The Hub of the Universe – The Cradle of Liberty – The Athens of America – The Walking City – The Cradle of Modern America – The Home of the Red Sox – The Wet, Cold and Rainy City – Beantown……….Boston.
It goes by many names. It is many things. It has many people. And many more bricks. This post is about one of Boston’s most famous tourist attractions–the Freedom Trail. (Confession: this article actually only goes through about 2/3rds of the Trail. At that point in the day, I got waylaid by a bar. It happens.)
The Freedom Trail! Just saying it makes me feel more patriotic. Pull your socks up and get ready, cause you’re in for one hefty dose of America. The 2.5 mile walking trail leads to 16 historical sites around Boston, focusing on the American Revolution and its immediate historical context. I’m about to crack an egg of knowledge all over you.

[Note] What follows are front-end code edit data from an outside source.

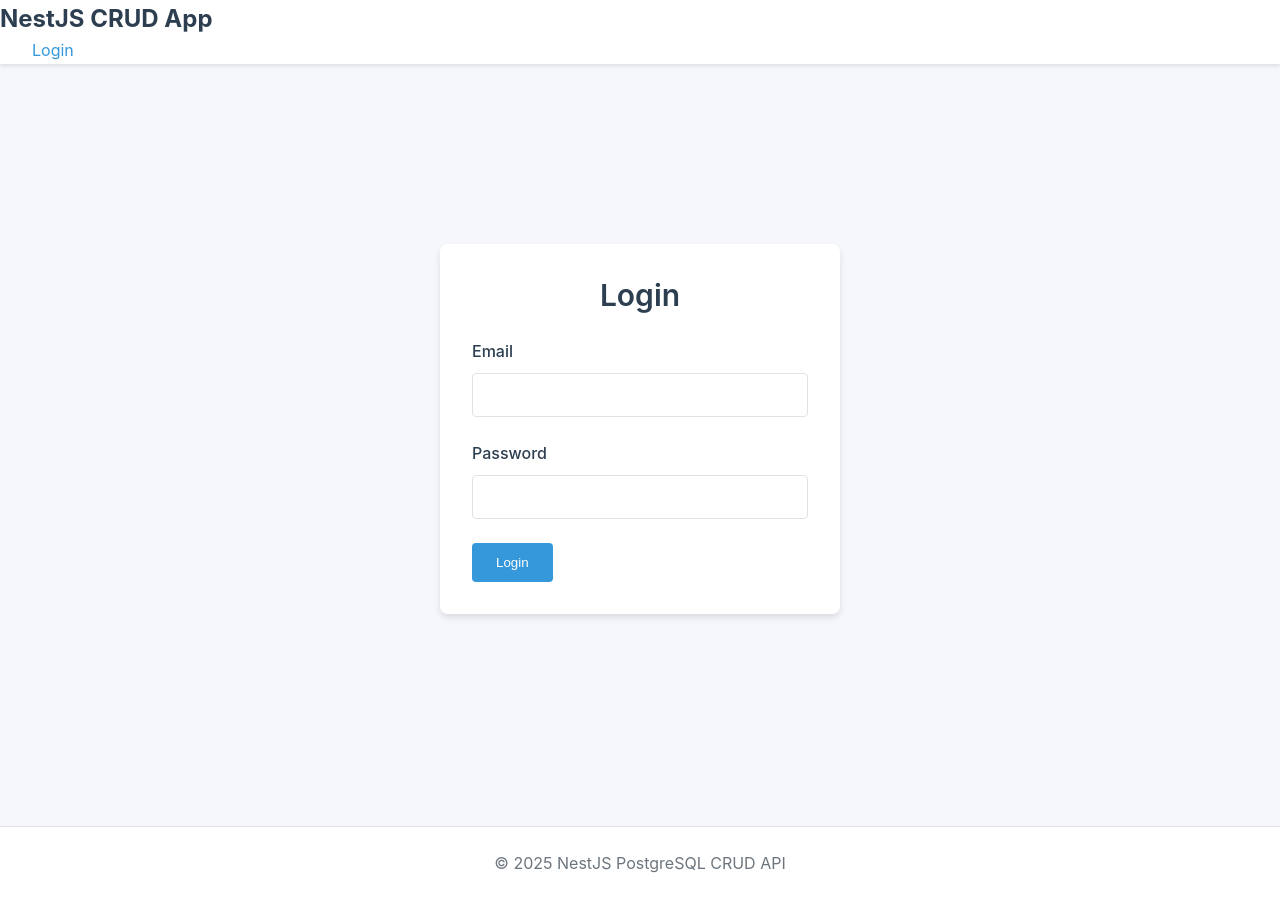
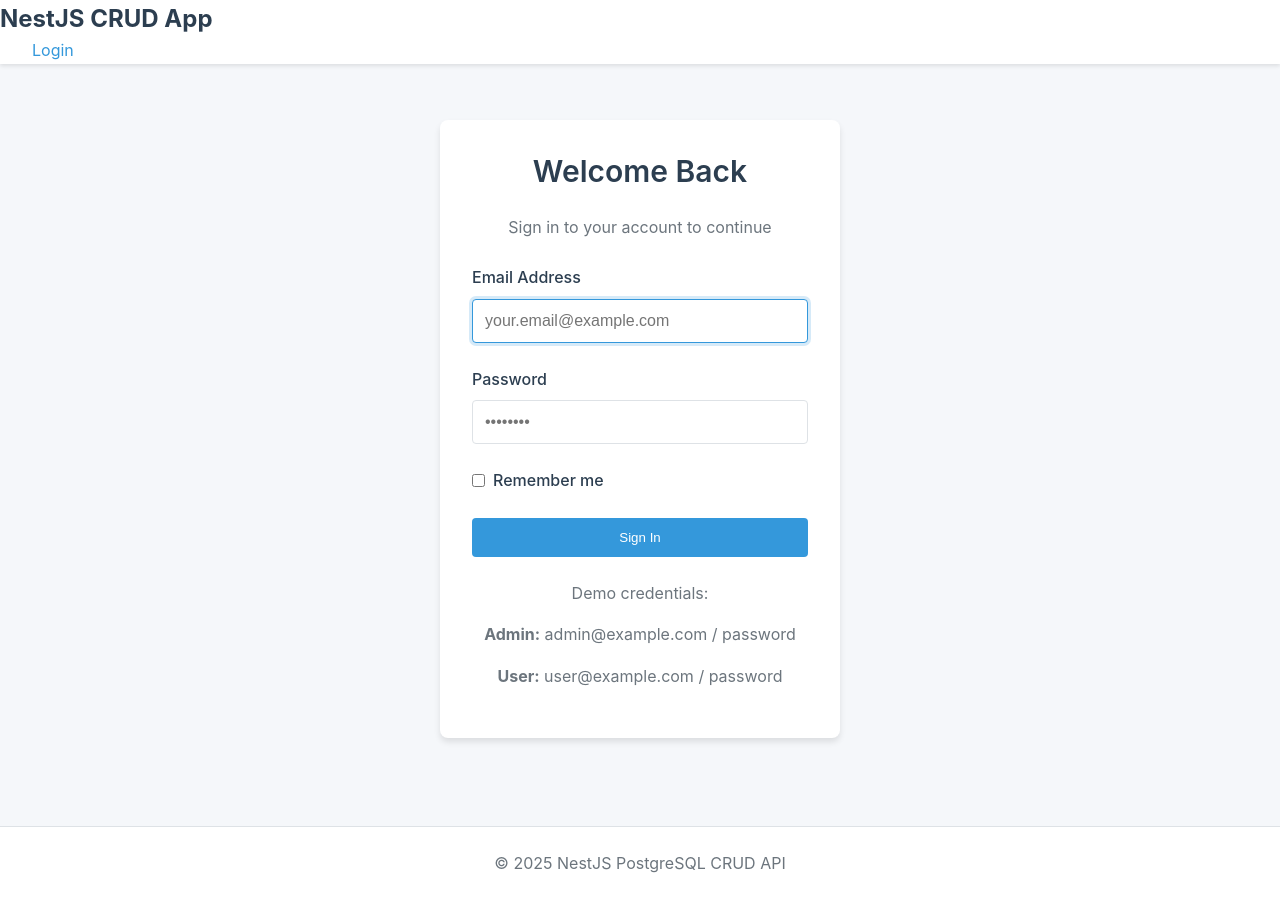
Before and after one commit to saadamir1/pg-crud-frontend, a React (Create React App) app: page /login in a window 1280 px wide. Built offline with nearby package versions, Linux system fonts and the light colour scheme.

Commit message:
feat(login): add remember me functionality and improve login UX

```diff
--- a/src/pages/Login.js
+++ b/src/pages/Login.js
@@ -1,5 +1,5 @@
-import React, { useState } from 'react';
-import { useNavigate } from 'react-router-dom';
+import React, { useState, useEffect } from 'react';
+import { useNavigate, Link } from 'react-router-dom';
 import { useAuth } from '../context/AuthContext';
 
 const Login = () => {
@@ -8,8 +8,23 @@ const Login = () => {
     password: '',
   });
   const [isLoading, setIsLoading] = useState(false);
-  const { login, error } = useAuth();
+  const [rememberMe, setRememberMe] = useState(false);
+  const { login, error, user } = useAuth();
   const navigate = useNavigate();
+
+  useEffect(() => {
+    // If user is already logged in, redirect to home
+    if (user) {
+      navigate('/');
+    }
+
+    // Check for saved email
+    const savedEmail = localStorage.getItem('rememberedEmail');
+    if (savedEmail) {
+      setFormData(prev => ({ ...prev, email: savedEmail }));
+      setRememberMe(true);
+    }
+  }, [user, navigate]);
 
   const handleChange = (e) => {
     const { name, value } = e.target;
@@ -19,6 +34,13 @@ const Login = () => {
   const handleSubmit = async (e) => {
     e.preventDefault();
     setIsLoading(true);
+
+    // Handle remember me
+    if (rememberMe) {
+      localStorage.setItem('rememberedEmail', formData.email);
+    } else {
+      localStorage.removeItem('rememberedEmail');
+    }
 
     const success = await login(formData.email, formData.password);
 
@@ -31,20 +53,28 @@ const Login = () => {
   return (
     <div className="auth-container">
       <div className="auth-card">
-        <h2>Login</h2>
+        <h2>Welcome Back</h2>
+        <p style={{ textAlign: 'center', marginBottom: '1.5rem', color: 'var(--gray-color)' }}>
+          Sign in to your account to continue
+        </p>
+
         {error && <div className="error-message">{error}</div>}
+
         <form onSubmit={handleSubmit}>
           <div className="form-group">
-            <label htmlFor="email">Email</label>
+            <label htmlFor="email">Email Address</label>
             <input
               type="email"
               id="email"
               name="email"
               value={formData.email}
               onChange={handleChange}
+              placeholder="your.email@example.com"
               required
+              autoFocus
             />
           </div>
+
           <div className="form-group">
             <label htmlFor="password">Password</label>
             <input
@@ -53,13 +83,52 @@ const Login = () => {
               name="password"
               value={formData.password}
               onChange={handleChange}
+              placeholder="••••••••"
               required
             />
           </div>
-          <button type="submit" disabled={isLoading} className="btn btn-primary">
-            {isLoading ? 'Logging in...' : 'Login'}
+
+          <div className="form-group" style={{ display: 'flex', alignItems: 'center', marginBottom: '1.5rem' }}>
+            <input
+              type="checkbox"
+              id="rememberMe"
+              checked={rememberMe}
+              onChange={() => setRememberMe(!rememberMe)}
+              style={{ width: 'auto', marginRight: '0.5rem' }}
+            />
+            <label htmlFor="rememberMe" style={{ display: 'inline', marginBottom: 0 }}>
+              Remember me
+            </label>
+          </div>
+
+          <button
+            type="submit"
+            disabled={isLoading}
+            className="btn btn-primary"
+            style={{ width: '100%', padding: '0.75rem' }}
+          >
+            {isLoading ? (
+              <>
+                <span className="loader" style={{
+                  width: '20px',
+                  height: '20px',
+                  border: '2px solid rgba(255,255,255,0.3)',
+                  borderTopColor: 'white',
+                  display: 'inline-block',
+                  marginRight: '0.5rem',
+                  verticalAlign: 'middle'
+                }}></span>
+                Signing in...
+              </>
+            ) : 'Sign In'}
           </button>
         </form>
+
+        <div className="auth-footer">
+          <p>Demo credentials:</p>
+          <p><strong>Admin:</strong> admin@example.com / password</p>
+          <p><strong>User:</strong> user@example.com / password</p>
+        </div>
       </div>
     </div>
   );
```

The Trail begins at the Boston Common, 50 acres of land right in the heart of Boston. Now a beautiful part of the “Emerald Necklace” of parks, the Common dates from 1634; as you might expect, over the years its uses have evolved from a grazing area for cows to the recreational area it is today. As is typical for Boston, the geography can be somewhat confusing–asking many Bostonians how many sides the Common has, the answer usually given is 4. Unfortunately, there are 5 sides…so much for knowing your city!
Along one of these miscounted sides is the next stop on the trail, the State House. Personally, I’m a fan of the shiny gold dome–nothing says “stately” like a big, shiny, gold dome. Since there’s absolutely no way I would know this on my own, I’m just going to quote directly from Wikipedia here:

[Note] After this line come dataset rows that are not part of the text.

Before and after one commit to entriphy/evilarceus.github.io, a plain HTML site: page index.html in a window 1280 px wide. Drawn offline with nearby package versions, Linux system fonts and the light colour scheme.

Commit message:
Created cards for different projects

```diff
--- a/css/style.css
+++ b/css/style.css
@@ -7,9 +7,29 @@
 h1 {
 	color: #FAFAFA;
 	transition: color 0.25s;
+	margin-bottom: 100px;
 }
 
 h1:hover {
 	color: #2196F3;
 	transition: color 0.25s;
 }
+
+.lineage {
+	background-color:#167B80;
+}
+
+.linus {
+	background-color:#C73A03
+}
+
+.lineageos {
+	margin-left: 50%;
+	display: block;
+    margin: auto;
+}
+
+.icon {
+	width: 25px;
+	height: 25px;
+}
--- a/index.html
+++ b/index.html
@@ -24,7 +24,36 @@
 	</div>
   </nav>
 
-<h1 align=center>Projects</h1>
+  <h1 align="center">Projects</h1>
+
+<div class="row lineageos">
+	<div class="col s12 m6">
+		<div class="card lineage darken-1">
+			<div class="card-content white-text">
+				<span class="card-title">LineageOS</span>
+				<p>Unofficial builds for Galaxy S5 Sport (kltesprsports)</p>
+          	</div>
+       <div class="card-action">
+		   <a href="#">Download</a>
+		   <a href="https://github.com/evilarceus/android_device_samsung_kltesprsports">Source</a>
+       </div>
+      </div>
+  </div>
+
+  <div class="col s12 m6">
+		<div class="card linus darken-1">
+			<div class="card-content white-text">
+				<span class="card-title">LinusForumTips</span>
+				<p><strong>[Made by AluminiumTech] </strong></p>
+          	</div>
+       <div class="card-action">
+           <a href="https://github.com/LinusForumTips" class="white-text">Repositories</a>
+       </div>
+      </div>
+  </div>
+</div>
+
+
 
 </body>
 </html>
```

“The dome is topped with a pine cone, symbolizing both the importance of Boston’s lumber industry in the early colonial days and of the state of Maine, which was a district of the Commonwealth of Massachusetts when the Bulfinch section of the building was completed.”

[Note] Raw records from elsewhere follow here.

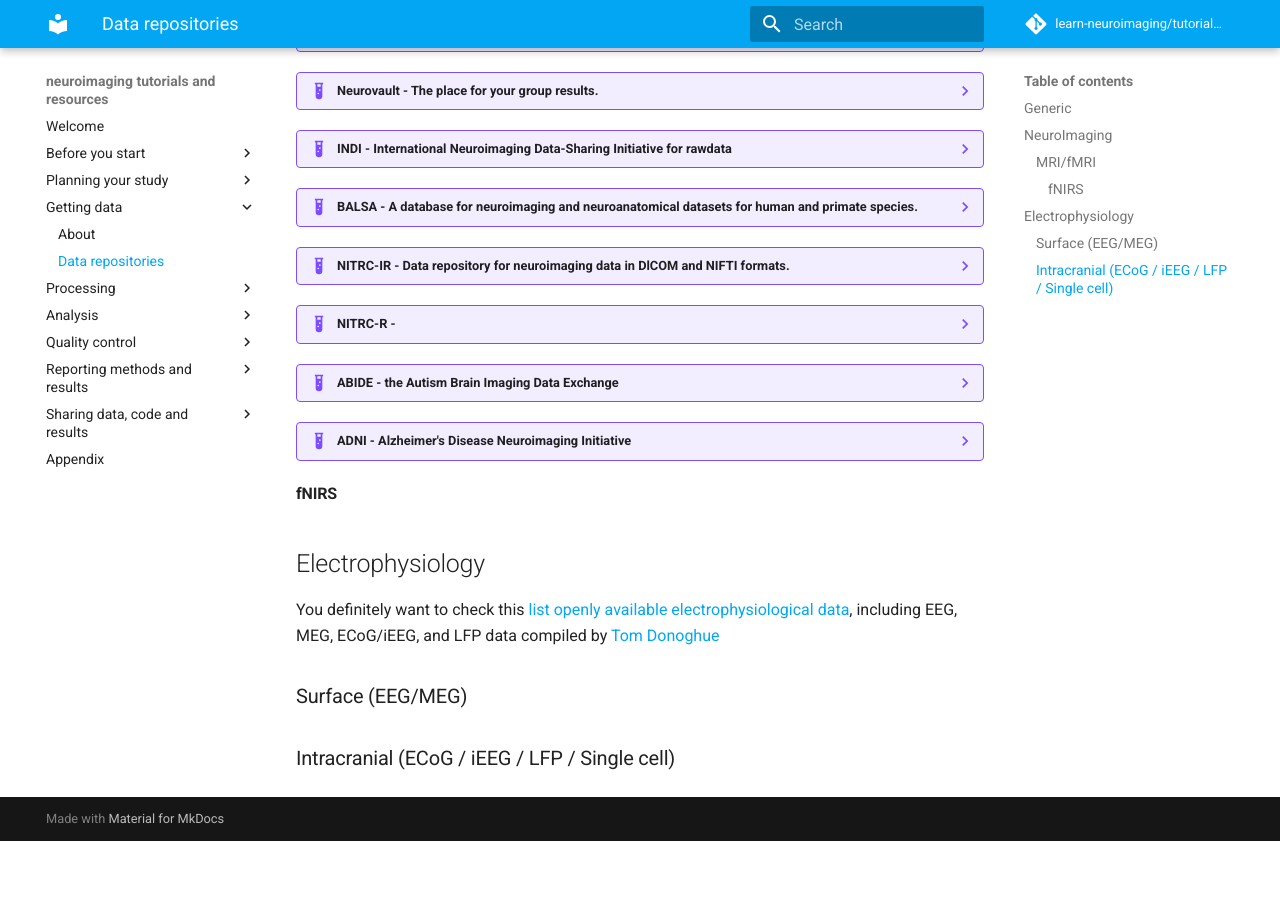
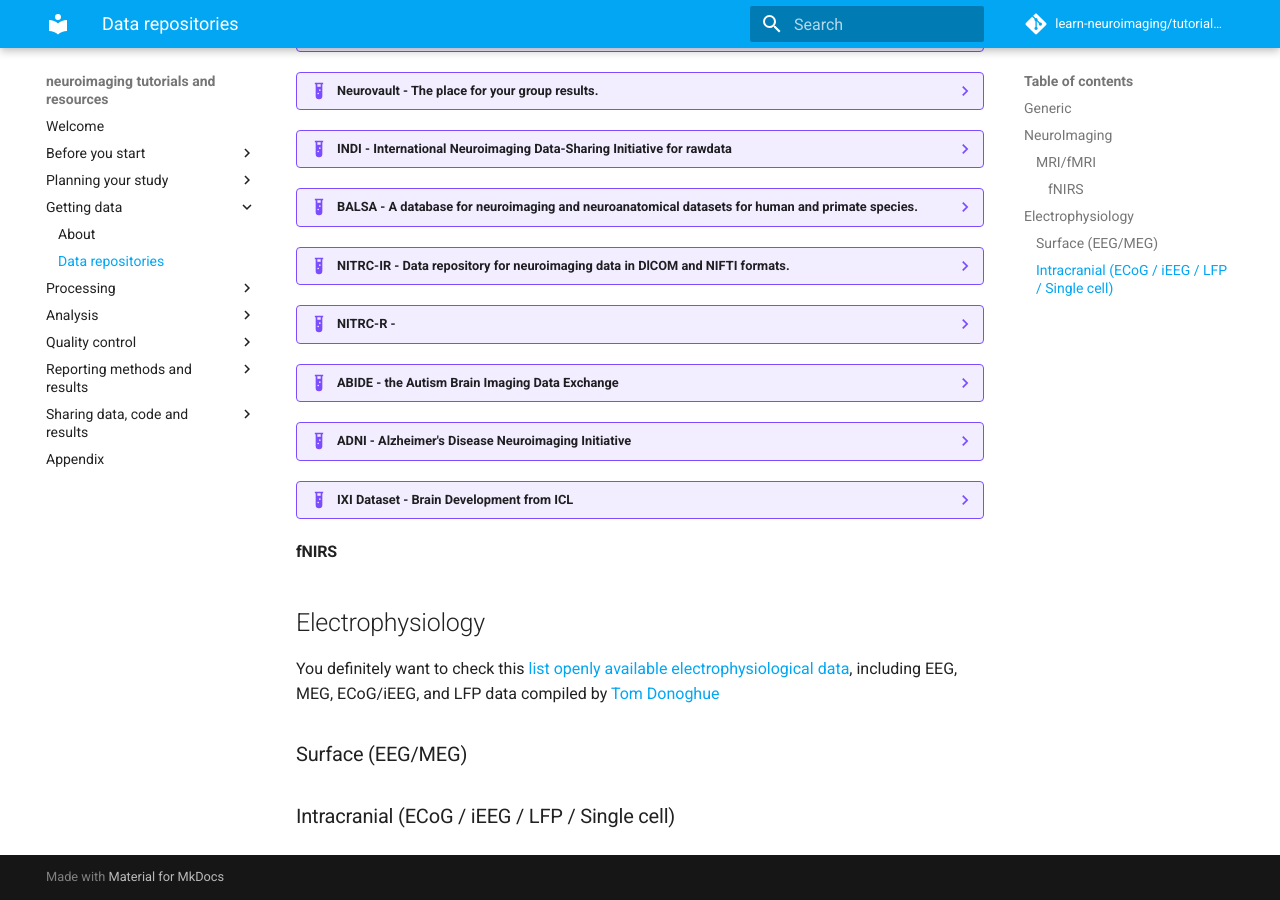
Before and after one commit to learn-neuroimaging/hitchhackers_guide_brain, an MkDocs documentation site: the page built from docs/data-repositories.md, in a window 1280 px wide and 900 px high, scrolled down 780 px. Built offline with MkDocs 1.6.1 and Material for MkDocs 9.7.7, drawn with Linux system fonts in a browser that asks for light colours; comment, search, counter and statistics services are not loaded; before the commit the page ends 1621 px from its top, so only the background shows below that; some of the changed lines change nothing that is shown.

Commit message:
Added ICL's IXI dataset
I've added the IXI dataset (https://brain-development.org/ixi-dataset/) from Imperial College London which is easy to use and play around with, I found it very useful when learning

```diff
--- a/docs/data-repositories.md
+++ b/docs/data-repositories.md
@@ -132,6 +132,15 @@ an Resources Collaboratory](https://www.nitrc.org/).
 
 <!-- [Pain repository](https://www.painrepository.org/]) -->
 
+<!-- [Brain Development IXI Dataset]([https://brain-development.org/ixi-dataset/]) -->
+??? example "IXI Dataset - Brain Development from ICL"
+    -   [database repository](https://brain-development.org/ixi-dataset/)
+    -   contact: Biomedical Image Analysis Group, Imperial College London
+    -   data type: {human} {MRI} {DTI}
+    -   RRID: [SCR_005839](https://scicrunch.org/resources/Any/record/nlx_144509-1/SCR_005839/resolver?q=*&l=)
+    -   Nearly 600 MR images from normal, healthy subjects. The MR image acquisition protocol for each subject includes: T1, T2 and PD-weighted images, MRA images, and Diffusion-weighted images (15 directions).
+
+
 #### fNIRS
 
 ## Electrophysiology
```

Who knew? The mighty pine cone, lording over the Massachusetts state house like a crown of sap, squirrels, and glory. When you’re done squinting at it’s nobility, turn around and check out the Robert Gould Shaw Memorial (this is also the first stop on the Black Heritage Trail, another excellent historical tour through Boston!)
Next up is Park Street Church, particularly famous as the location of William Lloyd Garrison’s 1829 anti-slavery speech. It has a very nice steeple. Wish I had more to say about this one…but I don’t. Moving on.
The Old Granary Burial Ground is actually one of my favorite stops on the Trail. Here you can pay your respects to some of the Revolution’s big players–Paul Revere, Samuel Adams, Robert Treat Paine, John Hancock. All of the gravestones here are interesting to look at though, if only to compare the angels and “death head” decorations.
When you’ve had your fill of gravestones, follow the red-brick road to more gravestones! This stop is the King’s Chapel and Burying Ground. Among these gravestones, you can find the resting place of Mary Chilton–the first woman to step off the Mayflower–and Elizabeth Pain, who many believe was the real-life inspiration for Nathaniel Hawthorne’s Hester Prynne in The Scarlet Letter (the crest on her gravestone appears to have a large letter “A”…)
Just around the corner, right behind King’s Chapel is the old City Hall building. In front of it is a 2-in-1 stop. In the pavement of the sidewalk you will see a mosaic marking the spot as the original location of the first public school, Boston Latin. In the courtyard in front of the old City Hall, a statue of Benjamin Franklin stands tall and proud. According to the Freedom Trail guide, one side of his face reflects the humor and mischief of the man, while the other depicts his solemnity and intelligence. The whole thing looks pretty stern to me, but I do like his snazzy coat.
The Old Corner Bookstore is the next stop on the trail. This building was home of the Ticknor and Fields publishing company from 1832-1865, the site where such influential writers as Hawthorne, Emerson, Longfellow, and Dickens were published.
The trail next winds to the Old South Meeting House, particularly famous for being the gathering place where the Boston Tea Party began. As an aggressive “screw you” to Bostonians, the British occupied the Meeting House in 1775, filled it with dirt, and began using it as a stable! Today the meeting house is a museum open to the public.
Now, fo-llow, fo-llow, fo-llow, fo-llow, FOLLOW the red brick road! The next stop on this patriotic path is the Old State House. No gold dome on this one, but it does have an extremely grand eagle in front! On the side you will find a plaque identifying the spot as the site of the infamous Boston Massacre, an event which helped spark the revolution. At the back of this building you can see my favorite spot on the Freedom Trail, the balcony where the Declaration of Independence was read–sorry, proclaimed–on July 18, 1776!
This was around the time that I was overcome with patriotic fervor and the excitement of our great nation! Accordingly, I decided to go celebrate the glory of America by heading to a bar (drinking Sam Adams, of course!) So this particular post won’t be taking you to the rest of the stops on the Freedom Trail, like the USS Constitution or Paul Revere’s house. I hope you’ve gotten your fill of freedom for the day.
Article by: Leslie Lee